__Materials provided__.

┌────────

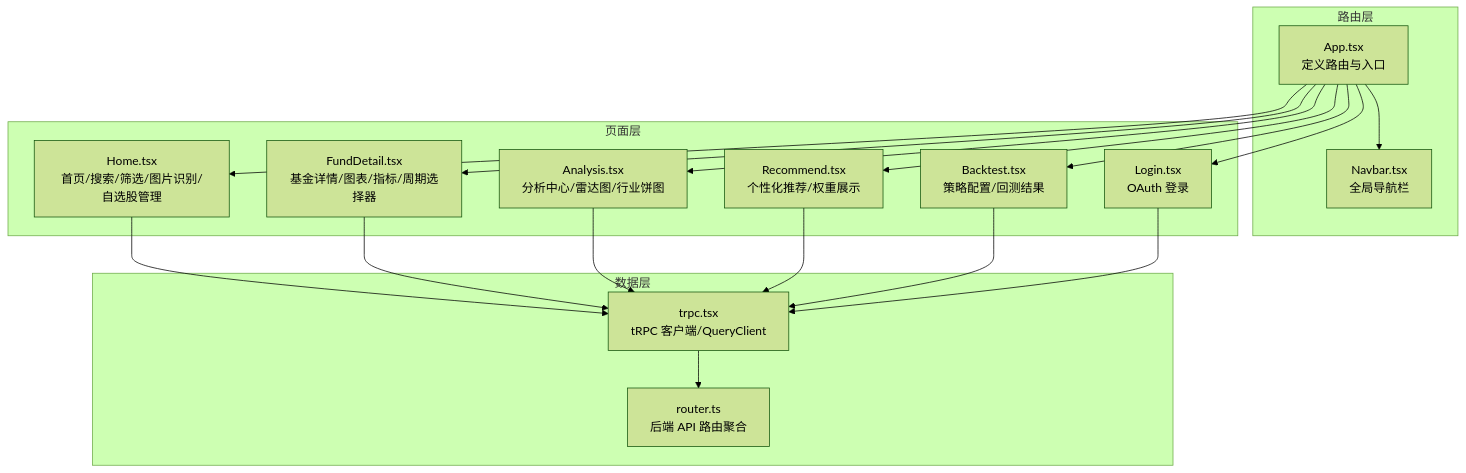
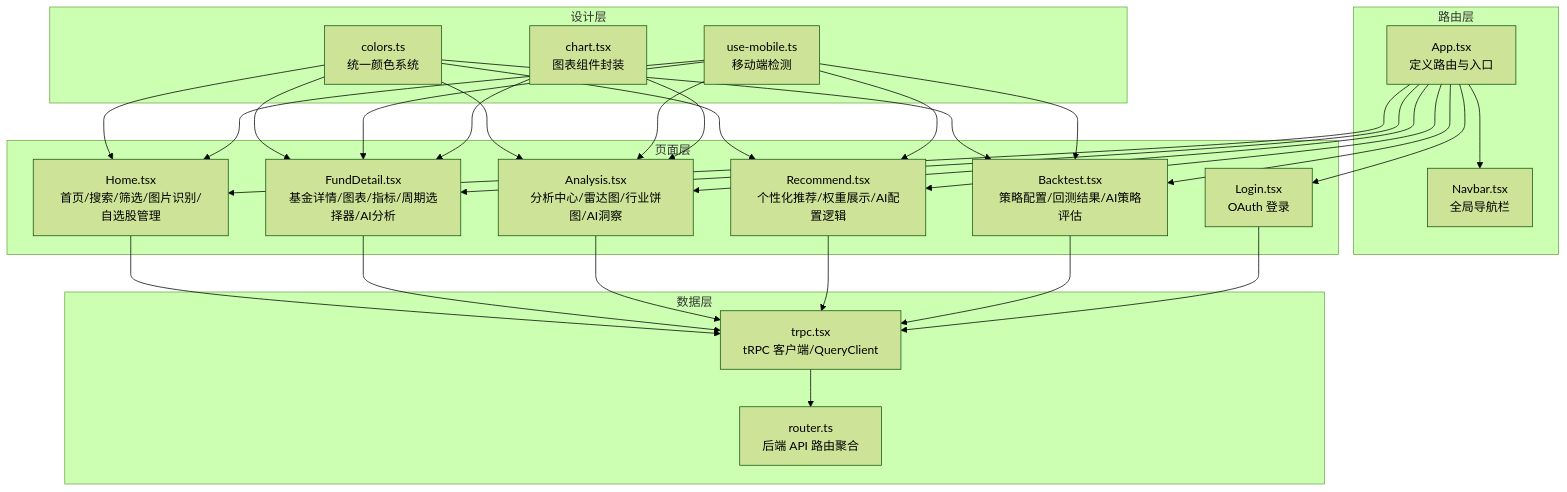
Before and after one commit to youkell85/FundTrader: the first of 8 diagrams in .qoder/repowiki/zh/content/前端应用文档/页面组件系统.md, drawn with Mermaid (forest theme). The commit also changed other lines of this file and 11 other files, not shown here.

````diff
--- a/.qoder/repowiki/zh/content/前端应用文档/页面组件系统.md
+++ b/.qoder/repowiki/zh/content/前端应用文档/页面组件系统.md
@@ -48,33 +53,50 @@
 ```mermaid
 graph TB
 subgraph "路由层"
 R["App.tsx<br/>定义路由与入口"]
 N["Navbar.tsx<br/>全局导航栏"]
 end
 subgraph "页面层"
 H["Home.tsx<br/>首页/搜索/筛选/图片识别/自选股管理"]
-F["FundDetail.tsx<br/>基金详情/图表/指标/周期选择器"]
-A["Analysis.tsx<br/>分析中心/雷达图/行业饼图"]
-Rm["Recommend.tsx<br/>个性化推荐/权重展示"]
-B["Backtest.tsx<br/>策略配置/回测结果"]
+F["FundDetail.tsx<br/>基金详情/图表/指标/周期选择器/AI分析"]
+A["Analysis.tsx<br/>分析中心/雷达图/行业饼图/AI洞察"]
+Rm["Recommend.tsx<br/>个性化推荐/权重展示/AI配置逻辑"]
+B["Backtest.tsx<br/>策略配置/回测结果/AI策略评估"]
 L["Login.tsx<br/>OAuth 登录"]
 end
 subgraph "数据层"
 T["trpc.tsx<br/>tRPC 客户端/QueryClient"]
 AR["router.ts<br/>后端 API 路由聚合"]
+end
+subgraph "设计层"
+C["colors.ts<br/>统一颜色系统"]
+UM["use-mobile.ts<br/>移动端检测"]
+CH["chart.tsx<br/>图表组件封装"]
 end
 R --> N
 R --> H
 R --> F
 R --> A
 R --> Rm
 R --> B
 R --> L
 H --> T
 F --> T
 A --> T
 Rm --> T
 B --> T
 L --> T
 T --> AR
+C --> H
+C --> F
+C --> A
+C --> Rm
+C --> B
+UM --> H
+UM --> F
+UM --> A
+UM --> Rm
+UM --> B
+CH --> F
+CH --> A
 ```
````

└────────
┌────────

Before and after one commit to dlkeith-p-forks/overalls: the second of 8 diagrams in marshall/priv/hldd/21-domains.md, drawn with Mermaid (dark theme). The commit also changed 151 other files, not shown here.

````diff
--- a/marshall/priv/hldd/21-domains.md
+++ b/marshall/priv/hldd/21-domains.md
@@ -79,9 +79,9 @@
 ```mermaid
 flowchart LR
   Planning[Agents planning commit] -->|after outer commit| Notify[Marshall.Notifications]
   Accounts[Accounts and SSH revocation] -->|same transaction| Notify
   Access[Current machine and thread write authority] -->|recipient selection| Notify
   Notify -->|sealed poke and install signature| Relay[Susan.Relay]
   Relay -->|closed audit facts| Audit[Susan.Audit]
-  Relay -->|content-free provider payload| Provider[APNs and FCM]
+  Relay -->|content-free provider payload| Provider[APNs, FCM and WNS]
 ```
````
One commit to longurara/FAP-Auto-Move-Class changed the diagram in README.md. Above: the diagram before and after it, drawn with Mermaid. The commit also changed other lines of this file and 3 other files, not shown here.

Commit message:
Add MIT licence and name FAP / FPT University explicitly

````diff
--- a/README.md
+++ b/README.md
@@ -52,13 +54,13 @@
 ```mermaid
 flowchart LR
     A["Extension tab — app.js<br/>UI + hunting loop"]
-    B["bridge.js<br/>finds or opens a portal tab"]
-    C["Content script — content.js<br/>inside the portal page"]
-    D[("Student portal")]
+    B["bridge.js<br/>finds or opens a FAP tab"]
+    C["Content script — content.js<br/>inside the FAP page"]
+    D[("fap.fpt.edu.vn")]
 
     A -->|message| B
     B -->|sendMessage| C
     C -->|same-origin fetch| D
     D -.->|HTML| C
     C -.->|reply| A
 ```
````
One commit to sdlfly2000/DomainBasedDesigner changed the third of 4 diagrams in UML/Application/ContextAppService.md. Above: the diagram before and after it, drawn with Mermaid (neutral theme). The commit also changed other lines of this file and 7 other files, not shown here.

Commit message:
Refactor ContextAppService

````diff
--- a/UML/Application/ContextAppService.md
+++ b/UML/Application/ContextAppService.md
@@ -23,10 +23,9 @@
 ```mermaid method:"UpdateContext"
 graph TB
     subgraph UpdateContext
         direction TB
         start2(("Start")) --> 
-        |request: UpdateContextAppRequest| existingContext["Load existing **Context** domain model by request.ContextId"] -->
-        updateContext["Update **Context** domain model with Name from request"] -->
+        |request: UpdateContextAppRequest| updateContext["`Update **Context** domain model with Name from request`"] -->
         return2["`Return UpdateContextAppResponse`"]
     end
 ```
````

└────────

__Activity__. Find out how many lines in the listing contain the word "个性化推荐", and respond with that number only.

__Your solution__. 2